Basic Explanation of Hyperlink Types

by: Jeyanth Watson

This article deals with the basic classifications of links. Links can be broken into many categories and types, and having the basic knowledge of what each category means is important. This article does not go heavily into actual linking strategies, since that is a far broader subject.

Reciprocal Links

Reciprocal linking is a classic and very common type of link. Also known sometimes as two ways linking, it is basically the process of link trading with other webmasters. It's the whole idea of 'You link to me, and I’ll link to you'. Oftentimes you will see websites with a 'links' page someplace on their site, often buried at the bottom someplace. These pages are filled with various links to other sites that hopefully have something sort of in common with the site you’re visiting.

Reciprocal links are falling somewhat out of fashion lately in favor of one way links, which are considered more powerful, and requiring less maintenance. It is widely thought that the search engines recognize the links are reciprocal ones and give the link somewhat less weight than if it was just a one way incoming link. One other issue with reciprocal linking is that once you setup a reciprocal link with another webmaster, you have to return to their site occasionally to check and make sure your link is still actually there. Overall this is still a powerful way to get links however and should not be overlooked.

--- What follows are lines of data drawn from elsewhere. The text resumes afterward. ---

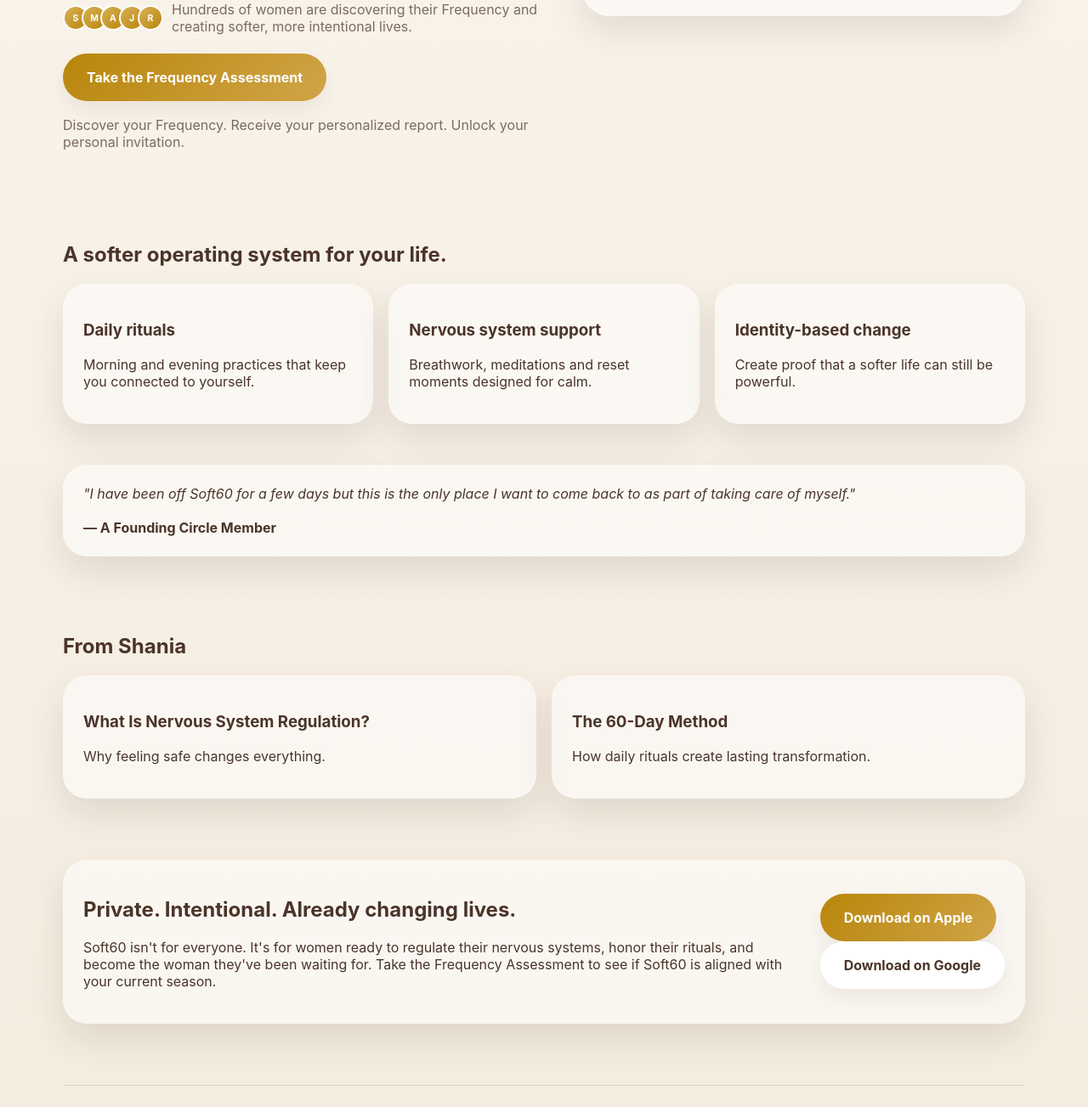
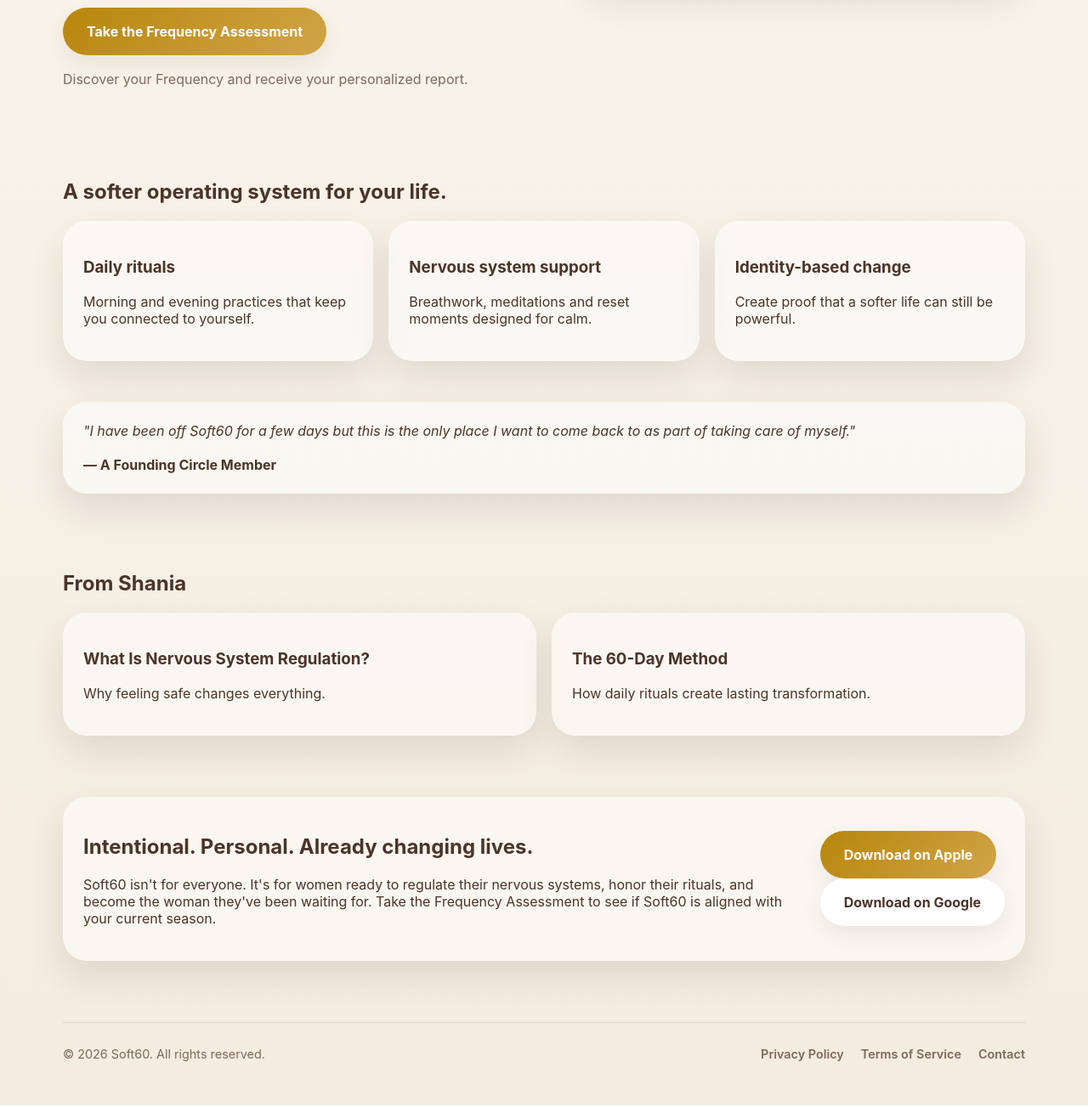
Before and after one commit to shaniakhan1/soft60-site, a plain HTML site: page index.html in a window 1280 px wide. Shown: the part 804-2107 px from the top of the page at 85% size. Drawn offline with Linux system fonts and the light colour scheme.

Commit message:
Update index.html

```diff
--- a/index.html
+++ b/index.html
@@ -21,18 +21,21 @@
 <div class="topbar"><a class="brand" href="#"><img src="logo.png"><div class="brand-name">Soft60</div></a><div class="nav"><a href="/blog">Blog</a><a href="https://app.frequencyplanner.com/">Sign In</a></div></div>
 <section class="hero">
 <div>
-<div class="eyebrow"><span class="dot"></span>Private invitations available</div>
 <h1>What if the most powerful thing you could do was soften?</h1>
 <p class="lede">Soft60 is a private daily ritual practice for women who want to feel regulated, grounded, and magnetic without another harsh routine.</p>
 <p class="lede">Start with the Frequency Assessment to discover your Season, Archetype, Six Frequencies, personalized rituals, and your Soft60 invitation.</p>
 <div class="social"><div class="avatars"><div class="avatar">S</div><div class="avatar">M</div><div class="avatar">A</div><div class="avatar">J</div><div class="avatar">R</div></div><span>Hundreds of women are discovering their Frequency and creating softer, more intentional lives.</span></div>
 <a class="btn primary" href="https://app.frequencyplanner.com/frequency">Take the Frequency Assessment</a>
-<p class="micro">Discover your Frequency. Receive your personalized report. Unlock your personal invitation.</p>
+<p class="micro">Discover your Frequency and receive your personalized report.</p>
 </div>
 <div class="card"><div class="phones"><img src="screen1.png"><img src="screen2.png"></div></div>
 </section>
 <section class="section"><h2>A softer operating system for your life.</h2><div class="features"><div class="feature"><h3>Daily rituals</h3><p>Morning and evening practices that keep you connected to yourself.</p></div><div class="feature"><h3>Nervous system support</h3><p>Breathwork, meditations and reset moments designed for calm.</p></div><div class="feature"><h3>Identity-based change</h3><p>Create proof that a softer life can still be powerful.</p></div></div><div class="testimonial"><em>"I have been off Soft60 for a few days but this is the only place I want to come back to as part of taking care of myself."</em><br><br><strong>— A Founding Circle Member</strong></div></section>
 <section><h2>From Shania</h2><div class="blogs"><div class="blogcard"><h3>What Is Nervous System Regulation?</h3><p>Why feeling safe changes everything.</p></div><div class="blogcard"><h3>The 60-Day Method</h3><p>How daily rituals create lasting transformation.</p></div></div></section>
-<div class="invite"><div><h2>Private. Intentional. Already changing lives.</h2><p>Soft60 isn't for everyone. It's for women ready to regulate their nervous systems, honor their rituals, and become the woman they've been waiting for. Take the Frequency Assessment to see if Soft60 is aligned with your current season.</p></div><div><a class="btn primary" href="https://apps.apple.com/app/id6760143125">Download on Apple</a><br><a class="btn secondary" href="https://play.google.com/store/apps/details?id=com.frequencyplanner.soft60&hl=en_US">Download on Google</a></div></div>
-<footer class="site-footer"><span class="copyright">© 2026 Soft60. All rights reserved.</span><a href="/privacy/">Privacy Policy</a><a href="/terms/">Terms of Service</a><a href="mailto:hello@frequencyplanner.com">Contact</a></footer>
-</div></body></html>
+<div class="invite"><div><h2>Intentional. Personal. Already changing lives.</h2><p>Soft60 isn't for everyone. It's for women ready to regulate their nervous systems, honor their rituals, and become the woman they've been waiting for. Take the Frequency Assessment to see if Soft60 is aligned with your current season.</p></div><div><a class="btn primary" href="https://apps.apple.com/app/id6760143125">Download on Apple</a><br><a class="btn secondary" href="https://play.google.com/store/apps/details?id=com.frequencyplanner.soft60&hl=en_US">Download on Google</a></div></div>
+<footer class="site-footer">
+  <span class="copyright">© 2026 Soft60. All rights reserved.</span>
+  <a href="https://app.frequencyplanner.com/privacy">Privacy Policy</a>
+  <a href="https://app.frequencyplanner.com/terms">Terms of Service</a>
+  <a href="mailto:hello@frequencyplanner.com">Contact</a>
+</footer>
```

One Way Links

One way links are links that are incoming to your site, but are different than reciprocal links in that you don't have an outgoing link back out to the site that linked to you. For instance if I throw up a link to the Google homepage, that’s a one way link to Google. They are not putting a link on their homepage back to here, though wouldn't that be nice! This is essentially the most basic type of linking there is, but it can also be the most powerful.

When the search engines go through someone’s site and see a link to your site, they give weight to your site. When they see that you are not linking straight back to the site that linked you, that you don't have some sort of linking agreement going on, they give it more weight as a link. The assumption is that someone of their own free will linked to your content, and did not require you to link back to them to do it. If that is the case, then your content must be of high quality. Since one way links are so powerful, and don't require any ongoing maintenance, most linking strategies out there today revolve around one way links of some form.

Three Way Links

Three way links are a variation on reciprocal links. However instead of the 'You link to my site, I link to yours' idea, the correct term would be 'You link to my site, I link to yours from a different site of mine'. It's basically a reciprocal link, but your incoming link is coming from some 3rd site instead.

It is thought that the search engines don't particularly care much for three way linking. The thought is that you may be trying to fool the search engines into thinking you are getting a one way link from someplace, when its really just a reciprocal link in disguise. One use of three way linking that is common is for when you have 2 very popular sites, and one brand new one. The idea is that 'I link to your brand new, unpopular site from my very popular site, and instead of me linking back to you from my new site that isn't as popular. I will link to you from one of my other, very popular sites so you get a better weight with the search engines'. Three ways linking is fairly common, but I don't do it and I would not recommend it.